Determine the number of lines in the following entries that hold the word "ding". Give only that number.

Revision tracking records

· · ·

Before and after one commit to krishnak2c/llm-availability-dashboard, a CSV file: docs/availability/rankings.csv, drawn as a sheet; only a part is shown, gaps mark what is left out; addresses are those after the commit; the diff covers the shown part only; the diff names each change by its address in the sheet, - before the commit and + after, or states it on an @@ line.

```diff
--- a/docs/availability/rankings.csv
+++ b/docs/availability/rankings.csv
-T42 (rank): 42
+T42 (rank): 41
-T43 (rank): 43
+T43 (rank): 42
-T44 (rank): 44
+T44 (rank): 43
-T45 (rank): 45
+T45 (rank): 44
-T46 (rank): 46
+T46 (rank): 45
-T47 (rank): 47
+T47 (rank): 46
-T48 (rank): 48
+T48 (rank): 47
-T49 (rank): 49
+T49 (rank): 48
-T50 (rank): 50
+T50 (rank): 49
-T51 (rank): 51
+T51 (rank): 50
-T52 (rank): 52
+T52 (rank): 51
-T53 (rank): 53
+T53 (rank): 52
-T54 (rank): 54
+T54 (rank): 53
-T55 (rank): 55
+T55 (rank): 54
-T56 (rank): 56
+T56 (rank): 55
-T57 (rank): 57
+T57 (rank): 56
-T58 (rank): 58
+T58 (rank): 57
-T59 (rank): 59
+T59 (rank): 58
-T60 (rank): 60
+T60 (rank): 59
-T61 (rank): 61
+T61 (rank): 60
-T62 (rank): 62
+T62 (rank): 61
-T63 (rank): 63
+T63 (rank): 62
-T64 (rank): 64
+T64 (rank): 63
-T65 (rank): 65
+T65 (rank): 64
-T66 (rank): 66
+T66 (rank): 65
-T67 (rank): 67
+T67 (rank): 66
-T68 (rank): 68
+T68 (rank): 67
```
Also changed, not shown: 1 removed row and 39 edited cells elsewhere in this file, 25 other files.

· · ·

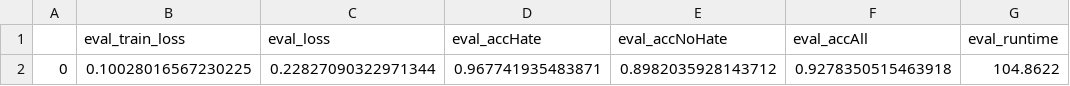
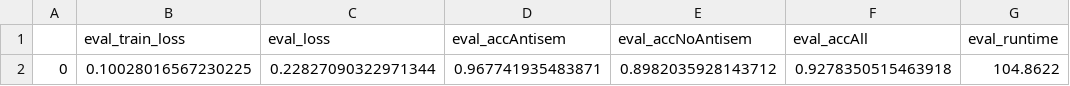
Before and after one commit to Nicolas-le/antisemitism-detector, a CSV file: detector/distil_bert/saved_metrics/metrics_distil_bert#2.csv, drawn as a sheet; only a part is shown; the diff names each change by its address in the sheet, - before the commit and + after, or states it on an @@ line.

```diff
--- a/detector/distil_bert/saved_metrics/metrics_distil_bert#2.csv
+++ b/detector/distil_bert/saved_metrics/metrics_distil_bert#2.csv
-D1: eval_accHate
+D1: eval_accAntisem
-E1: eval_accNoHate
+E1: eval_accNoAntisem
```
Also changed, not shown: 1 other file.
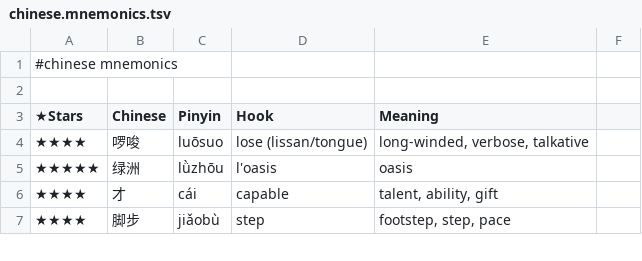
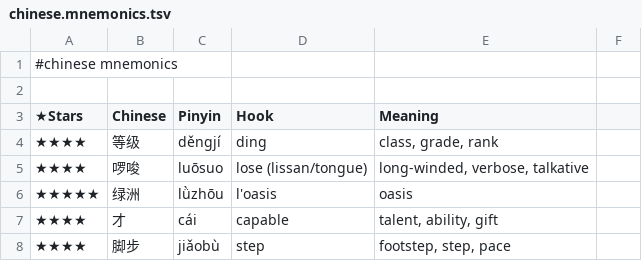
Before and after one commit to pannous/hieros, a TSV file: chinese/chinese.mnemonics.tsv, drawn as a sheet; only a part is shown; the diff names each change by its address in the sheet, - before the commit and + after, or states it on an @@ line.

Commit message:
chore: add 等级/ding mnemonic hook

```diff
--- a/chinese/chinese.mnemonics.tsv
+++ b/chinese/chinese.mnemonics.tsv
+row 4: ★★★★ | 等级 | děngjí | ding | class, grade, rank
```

· · ·

▶ **EXERCISE RESPONSE**
2